**Supplied data:**
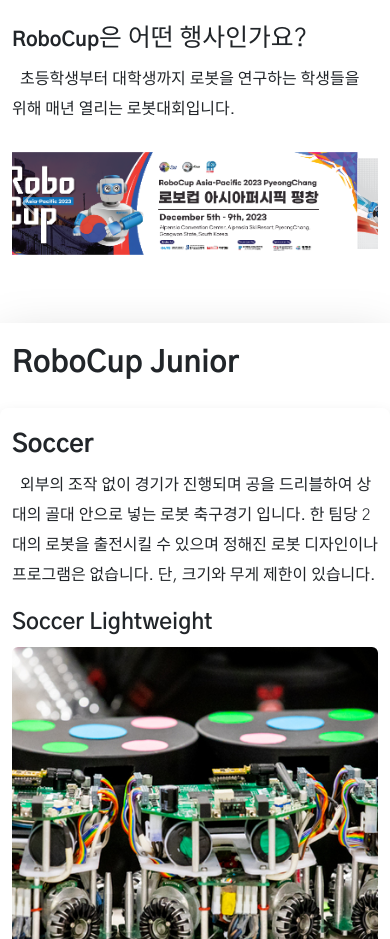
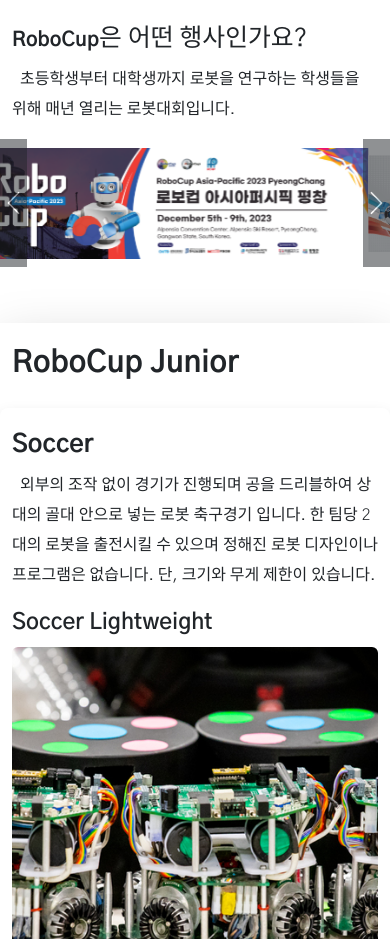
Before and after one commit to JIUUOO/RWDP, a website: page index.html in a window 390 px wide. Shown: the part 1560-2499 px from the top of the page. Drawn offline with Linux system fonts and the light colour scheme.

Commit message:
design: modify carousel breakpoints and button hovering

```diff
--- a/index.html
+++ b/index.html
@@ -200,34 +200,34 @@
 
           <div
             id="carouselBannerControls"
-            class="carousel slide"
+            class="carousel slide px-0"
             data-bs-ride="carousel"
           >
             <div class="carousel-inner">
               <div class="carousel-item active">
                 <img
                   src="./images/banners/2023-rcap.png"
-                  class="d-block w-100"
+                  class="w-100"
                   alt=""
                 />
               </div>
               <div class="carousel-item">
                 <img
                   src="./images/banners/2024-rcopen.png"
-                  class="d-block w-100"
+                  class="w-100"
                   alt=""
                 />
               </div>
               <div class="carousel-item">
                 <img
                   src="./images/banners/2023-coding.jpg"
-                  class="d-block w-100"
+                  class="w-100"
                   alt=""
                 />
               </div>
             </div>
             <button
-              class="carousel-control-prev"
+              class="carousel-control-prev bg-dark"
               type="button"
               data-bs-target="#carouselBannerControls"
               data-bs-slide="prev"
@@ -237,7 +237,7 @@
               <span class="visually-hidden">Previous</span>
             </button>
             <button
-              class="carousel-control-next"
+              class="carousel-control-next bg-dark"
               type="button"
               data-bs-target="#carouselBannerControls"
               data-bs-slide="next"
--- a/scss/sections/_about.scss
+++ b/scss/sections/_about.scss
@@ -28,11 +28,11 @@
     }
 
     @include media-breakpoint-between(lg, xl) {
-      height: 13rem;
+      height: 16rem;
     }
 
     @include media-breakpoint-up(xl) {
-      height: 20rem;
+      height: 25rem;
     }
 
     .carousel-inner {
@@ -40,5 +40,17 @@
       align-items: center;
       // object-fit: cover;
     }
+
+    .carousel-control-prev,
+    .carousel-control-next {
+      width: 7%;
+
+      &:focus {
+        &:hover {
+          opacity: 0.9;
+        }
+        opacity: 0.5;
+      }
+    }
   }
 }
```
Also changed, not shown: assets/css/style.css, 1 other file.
--
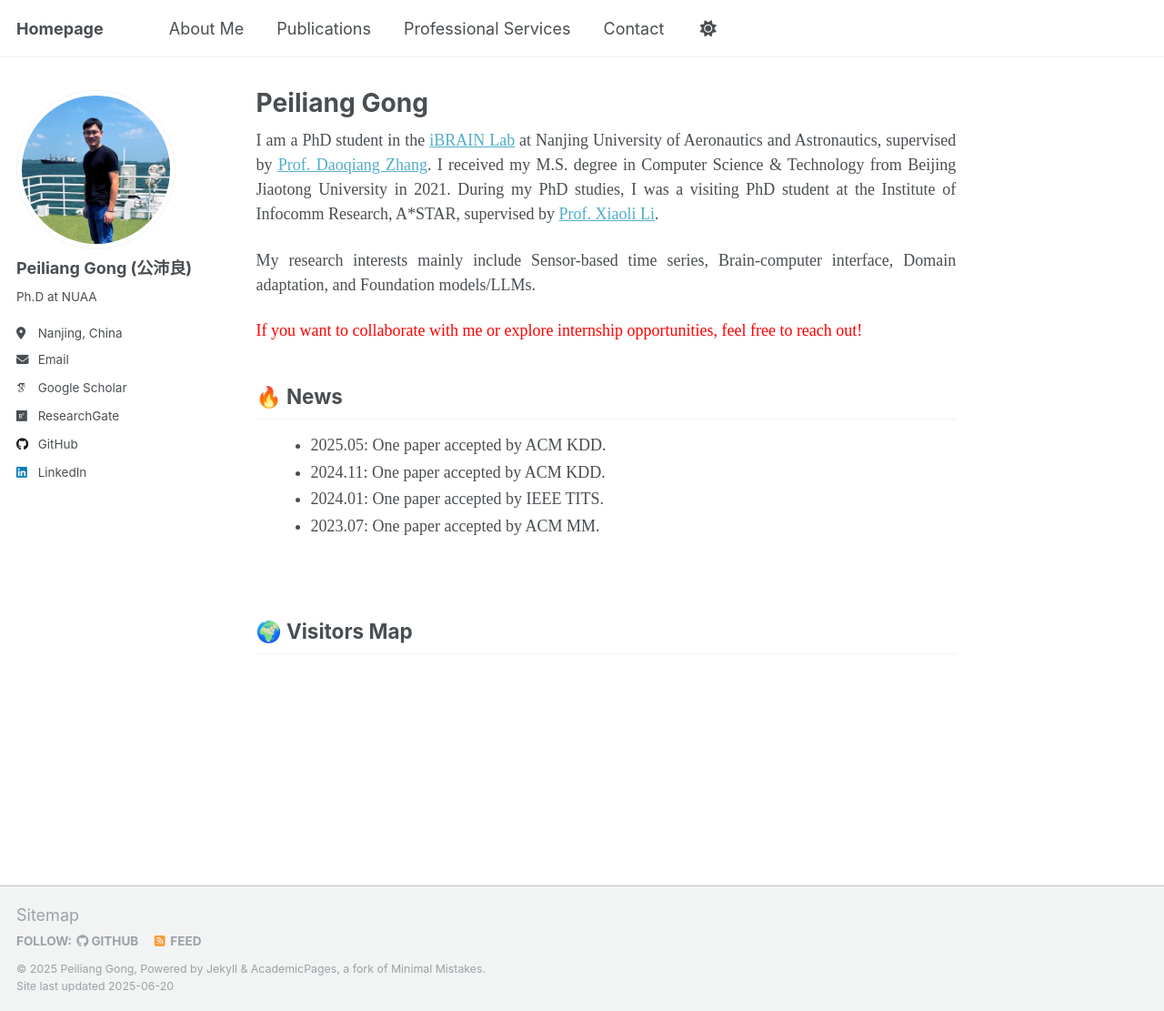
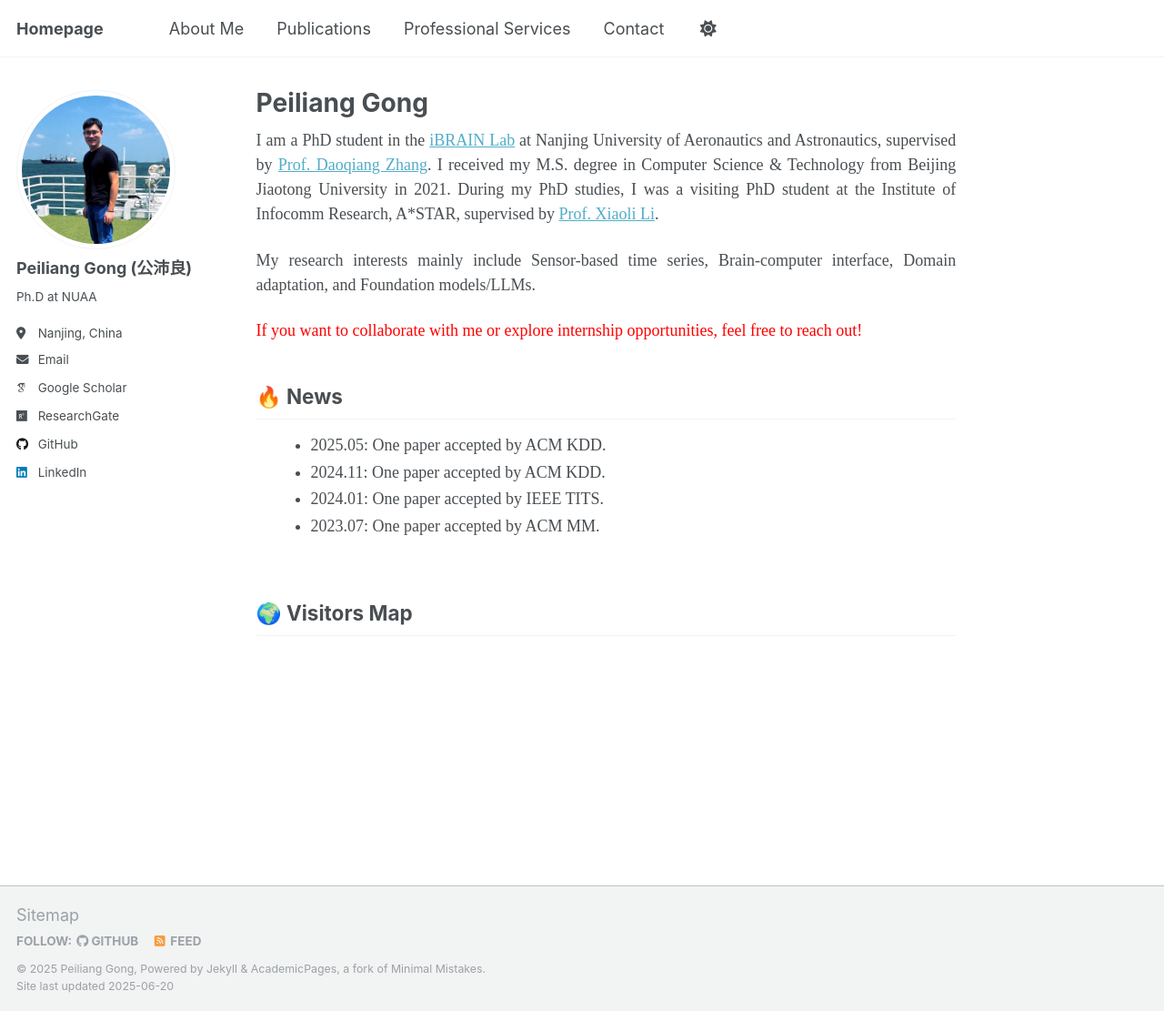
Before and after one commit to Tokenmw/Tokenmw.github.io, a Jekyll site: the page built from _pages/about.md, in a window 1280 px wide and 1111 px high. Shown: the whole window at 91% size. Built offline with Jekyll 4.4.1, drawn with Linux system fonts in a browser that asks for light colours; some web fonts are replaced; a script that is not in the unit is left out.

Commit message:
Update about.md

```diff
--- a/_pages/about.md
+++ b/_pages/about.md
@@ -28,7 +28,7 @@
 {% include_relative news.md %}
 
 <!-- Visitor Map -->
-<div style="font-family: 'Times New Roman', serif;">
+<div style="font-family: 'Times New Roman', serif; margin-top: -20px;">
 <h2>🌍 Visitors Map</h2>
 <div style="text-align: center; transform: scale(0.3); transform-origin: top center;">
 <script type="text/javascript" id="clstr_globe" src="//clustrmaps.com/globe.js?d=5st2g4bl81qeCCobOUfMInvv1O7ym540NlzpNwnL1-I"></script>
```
--
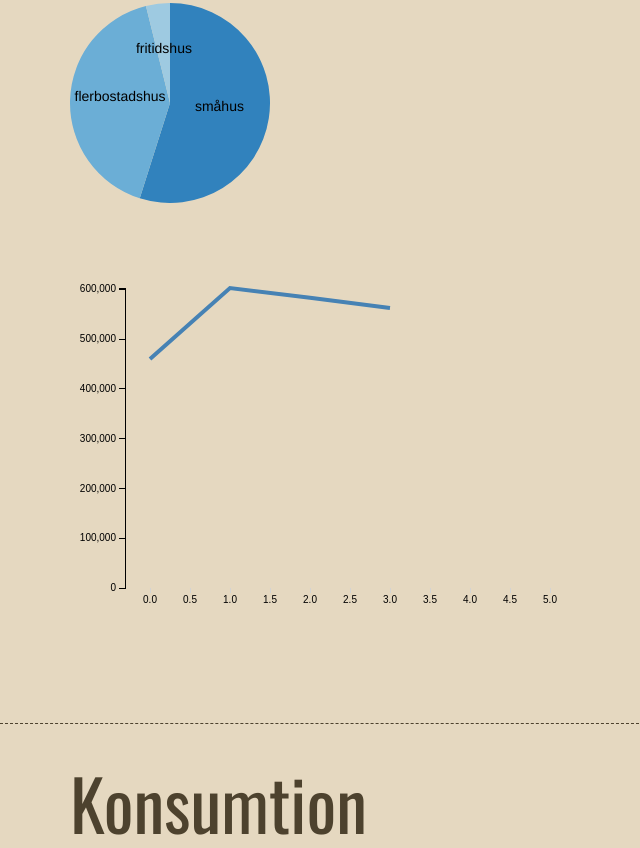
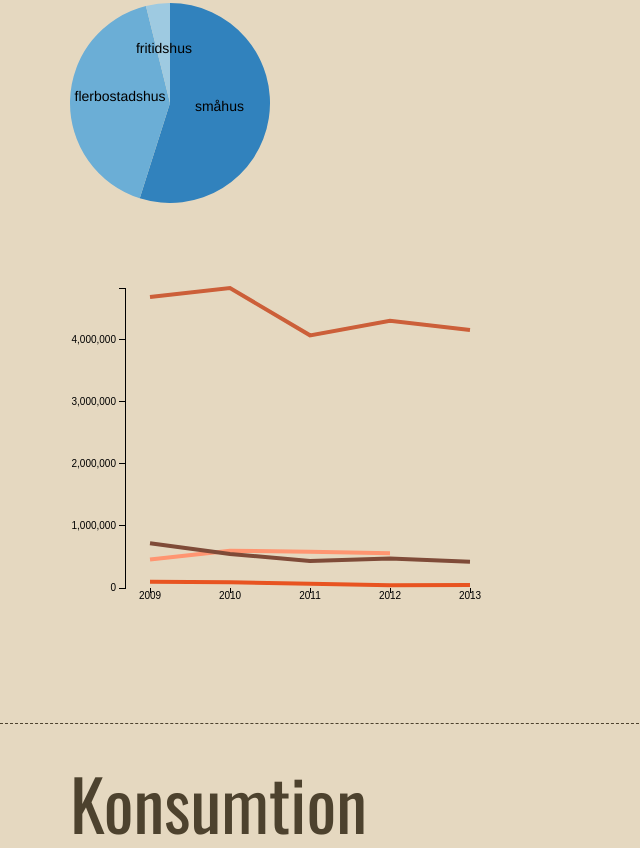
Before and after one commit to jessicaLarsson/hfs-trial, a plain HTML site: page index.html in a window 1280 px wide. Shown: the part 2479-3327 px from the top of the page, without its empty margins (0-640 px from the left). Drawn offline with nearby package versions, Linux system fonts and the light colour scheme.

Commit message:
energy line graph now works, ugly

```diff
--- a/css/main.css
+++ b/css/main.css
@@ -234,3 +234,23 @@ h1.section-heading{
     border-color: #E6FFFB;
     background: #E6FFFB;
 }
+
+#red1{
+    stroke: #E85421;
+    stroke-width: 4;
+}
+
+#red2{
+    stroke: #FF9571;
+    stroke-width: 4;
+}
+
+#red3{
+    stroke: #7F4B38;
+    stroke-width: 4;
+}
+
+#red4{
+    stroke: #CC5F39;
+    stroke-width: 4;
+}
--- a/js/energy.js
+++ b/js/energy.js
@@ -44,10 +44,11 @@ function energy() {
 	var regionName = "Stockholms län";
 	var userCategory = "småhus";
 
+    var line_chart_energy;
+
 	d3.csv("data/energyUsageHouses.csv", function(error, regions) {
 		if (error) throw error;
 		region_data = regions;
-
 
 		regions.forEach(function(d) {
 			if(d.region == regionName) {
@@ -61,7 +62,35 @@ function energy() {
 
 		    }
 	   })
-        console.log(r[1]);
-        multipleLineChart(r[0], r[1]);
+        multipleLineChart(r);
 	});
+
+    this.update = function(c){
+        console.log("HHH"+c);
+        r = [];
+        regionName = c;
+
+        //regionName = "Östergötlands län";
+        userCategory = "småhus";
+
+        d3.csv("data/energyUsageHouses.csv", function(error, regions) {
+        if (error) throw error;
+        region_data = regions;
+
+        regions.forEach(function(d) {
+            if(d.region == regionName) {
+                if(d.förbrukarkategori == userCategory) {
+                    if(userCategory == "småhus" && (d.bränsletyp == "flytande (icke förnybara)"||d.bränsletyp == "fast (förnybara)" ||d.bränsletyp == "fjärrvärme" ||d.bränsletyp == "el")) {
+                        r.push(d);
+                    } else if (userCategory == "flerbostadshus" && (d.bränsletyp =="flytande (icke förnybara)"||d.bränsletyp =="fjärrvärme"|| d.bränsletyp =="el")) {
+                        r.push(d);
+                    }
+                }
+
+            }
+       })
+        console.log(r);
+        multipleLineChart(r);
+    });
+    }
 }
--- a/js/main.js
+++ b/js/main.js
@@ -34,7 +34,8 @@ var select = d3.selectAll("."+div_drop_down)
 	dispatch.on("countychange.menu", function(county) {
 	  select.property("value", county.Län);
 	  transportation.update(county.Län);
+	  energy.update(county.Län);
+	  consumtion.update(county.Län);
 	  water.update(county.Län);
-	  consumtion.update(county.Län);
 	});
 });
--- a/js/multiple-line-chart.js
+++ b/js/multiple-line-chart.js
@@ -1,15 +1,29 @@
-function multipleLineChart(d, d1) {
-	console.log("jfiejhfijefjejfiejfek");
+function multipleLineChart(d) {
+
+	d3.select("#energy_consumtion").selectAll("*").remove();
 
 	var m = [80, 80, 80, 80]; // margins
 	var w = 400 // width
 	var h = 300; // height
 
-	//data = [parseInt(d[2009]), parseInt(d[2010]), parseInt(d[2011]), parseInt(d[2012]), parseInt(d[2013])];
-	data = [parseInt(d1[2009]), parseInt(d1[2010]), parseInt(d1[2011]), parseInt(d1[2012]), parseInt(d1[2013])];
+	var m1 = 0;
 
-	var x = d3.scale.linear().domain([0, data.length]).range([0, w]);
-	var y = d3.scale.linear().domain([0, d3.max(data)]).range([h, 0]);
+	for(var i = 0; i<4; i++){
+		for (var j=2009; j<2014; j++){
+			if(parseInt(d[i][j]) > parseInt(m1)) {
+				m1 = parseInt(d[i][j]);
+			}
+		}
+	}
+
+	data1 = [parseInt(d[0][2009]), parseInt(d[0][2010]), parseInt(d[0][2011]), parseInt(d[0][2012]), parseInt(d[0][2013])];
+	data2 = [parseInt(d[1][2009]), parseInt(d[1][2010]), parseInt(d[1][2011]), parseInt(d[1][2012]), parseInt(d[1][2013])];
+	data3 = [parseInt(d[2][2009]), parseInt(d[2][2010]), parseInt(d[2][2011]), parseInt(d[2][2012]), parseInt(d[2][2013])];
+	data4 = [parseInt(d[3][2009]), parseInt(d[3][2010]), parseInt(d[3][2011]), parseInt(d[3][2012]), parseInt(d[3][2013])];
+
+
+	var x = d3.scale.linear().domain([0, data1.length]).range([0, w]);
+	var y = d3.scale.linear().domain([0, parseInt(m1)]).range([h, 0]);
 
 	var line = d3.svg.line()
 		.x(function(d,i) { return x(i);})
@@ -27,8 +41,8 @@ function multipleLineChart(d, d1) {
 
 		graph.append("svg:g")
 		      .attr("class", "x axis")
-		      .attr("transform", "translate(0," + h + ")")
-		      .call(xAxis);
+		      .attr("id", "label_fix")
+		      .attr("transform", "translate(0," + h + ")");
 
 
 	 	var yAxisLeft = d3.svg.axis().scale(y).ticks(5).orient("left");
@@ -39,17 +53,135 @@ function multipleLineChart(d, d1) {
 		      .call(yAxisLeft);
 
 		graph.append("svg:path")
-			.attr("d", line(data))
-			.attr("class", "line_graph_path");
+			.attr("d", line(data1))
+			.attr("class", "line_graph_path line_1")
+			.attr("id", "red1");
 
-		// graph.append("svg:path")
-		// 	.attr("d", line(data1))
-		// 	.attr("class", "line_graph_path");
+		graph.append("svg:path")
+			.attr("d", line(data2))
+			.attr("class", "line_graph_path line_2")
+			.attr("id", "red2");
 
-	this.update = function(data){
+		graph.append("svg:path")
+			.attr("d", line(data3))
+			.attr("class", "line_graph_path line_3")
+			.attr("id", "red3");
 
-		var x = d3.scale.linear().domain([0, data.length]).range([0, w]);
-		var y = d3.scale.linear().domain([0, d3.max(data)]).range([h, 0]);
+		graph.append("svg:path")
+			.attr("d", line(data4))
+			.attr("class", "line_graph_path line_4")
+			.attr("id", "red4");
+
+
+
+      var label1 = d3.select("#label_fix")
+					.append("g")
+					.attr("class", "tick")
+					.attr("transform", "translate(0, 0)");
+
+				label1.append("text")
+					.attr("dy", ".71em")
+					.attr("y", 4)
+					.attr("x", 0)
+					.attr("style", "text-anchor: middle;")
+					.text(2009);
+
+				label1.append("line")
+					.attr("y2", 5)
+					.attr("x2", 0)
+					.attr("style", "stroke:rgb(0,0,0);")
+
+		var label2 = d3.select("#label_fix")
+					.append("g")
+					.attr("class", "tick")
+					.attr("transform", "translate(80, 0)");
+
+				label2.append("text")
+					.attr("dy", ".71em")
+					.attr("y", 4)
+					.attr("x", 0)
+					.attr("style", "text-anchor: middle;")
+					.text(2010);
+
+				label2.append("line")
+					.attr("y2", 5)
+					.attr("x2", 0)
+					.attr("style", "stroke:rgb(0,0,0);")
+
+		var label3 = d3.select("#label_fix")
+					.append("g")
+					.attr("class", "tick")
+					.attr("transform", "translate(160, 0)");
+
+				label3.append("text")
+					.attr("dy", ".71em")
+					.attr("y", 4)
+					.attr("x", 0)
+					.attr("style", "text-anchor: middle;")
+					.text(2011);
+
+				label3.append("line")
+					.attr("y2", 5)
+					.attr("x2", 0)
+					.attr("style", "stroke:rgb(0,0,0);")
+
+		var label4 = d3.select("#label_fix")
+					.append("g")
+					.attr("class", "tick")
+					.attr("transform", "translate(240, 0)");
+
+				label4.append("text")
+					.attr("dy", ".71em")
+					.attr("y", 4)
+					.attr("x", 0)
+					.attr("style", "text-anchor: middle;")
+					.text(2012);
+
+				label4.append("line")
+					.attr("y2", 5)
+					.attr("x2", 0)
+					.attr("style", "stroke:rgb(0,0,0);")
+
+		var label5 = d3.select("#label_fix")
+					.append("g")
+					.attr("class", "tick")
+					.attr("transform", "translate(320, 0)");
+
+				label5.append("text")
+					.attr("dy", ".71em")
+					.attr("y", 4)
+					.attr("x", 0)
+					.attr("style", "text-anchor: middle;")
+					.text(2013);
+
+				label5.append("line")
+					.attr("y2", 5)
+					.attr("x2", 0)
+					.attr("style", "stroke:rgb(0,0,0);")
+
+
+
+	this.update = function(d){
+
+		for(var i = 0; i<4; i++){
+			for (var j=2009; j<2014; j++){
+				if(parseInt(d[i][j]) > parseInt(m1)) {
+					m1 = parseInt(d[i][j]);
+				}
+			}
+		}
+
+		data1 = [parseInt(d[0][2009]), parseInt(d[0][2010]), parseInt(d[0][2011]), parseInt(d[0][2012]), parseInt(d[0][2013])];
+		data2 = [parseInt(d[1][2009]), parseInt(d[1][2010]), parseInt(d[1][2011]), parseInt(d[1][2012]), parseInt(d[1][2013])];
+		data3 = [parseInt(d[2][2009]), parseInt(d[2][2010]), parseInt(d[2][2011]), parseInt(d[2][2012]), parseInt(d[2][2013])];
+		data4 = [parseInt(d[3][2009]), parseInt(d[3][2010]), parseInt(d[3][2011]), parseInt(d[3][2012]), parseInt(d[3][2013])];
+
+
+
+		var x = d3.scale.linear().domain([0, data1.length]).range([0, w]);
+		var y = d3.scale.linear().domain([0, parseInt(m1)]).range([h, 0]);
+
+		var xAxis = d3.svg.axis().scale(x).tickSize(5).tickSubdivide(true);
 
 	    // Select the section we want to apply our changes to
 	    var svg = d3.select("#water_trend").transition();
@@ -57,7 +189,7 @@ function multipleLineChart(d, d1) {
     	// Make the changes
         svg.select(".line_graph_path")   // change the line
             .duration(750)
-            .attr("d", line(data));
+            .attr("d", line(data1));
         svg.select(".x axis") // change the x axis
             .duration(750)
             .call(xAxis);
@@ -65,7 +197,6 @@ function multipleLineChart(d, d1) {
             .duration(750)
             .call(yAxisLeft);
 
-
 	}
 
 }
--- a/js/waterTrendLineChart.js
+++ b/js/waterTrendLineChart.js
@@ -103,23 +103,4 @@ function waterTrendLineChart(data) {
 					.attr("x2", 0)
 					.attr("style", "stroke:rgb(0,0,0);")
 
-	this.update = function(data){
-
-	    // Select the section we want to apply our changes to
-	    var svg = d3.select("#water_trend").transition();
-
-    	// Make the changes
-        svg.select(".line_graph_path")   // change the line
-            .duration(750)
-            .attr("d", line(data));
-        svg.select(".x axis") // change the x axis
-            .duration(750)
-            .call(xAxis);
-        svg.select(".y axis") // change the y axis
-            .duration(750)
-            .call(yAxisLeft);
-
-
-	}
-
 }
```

**Task:** After going through the entries, say how many lines contain the string "county". Nothing else belongs in the reply.

**Written solution:** 7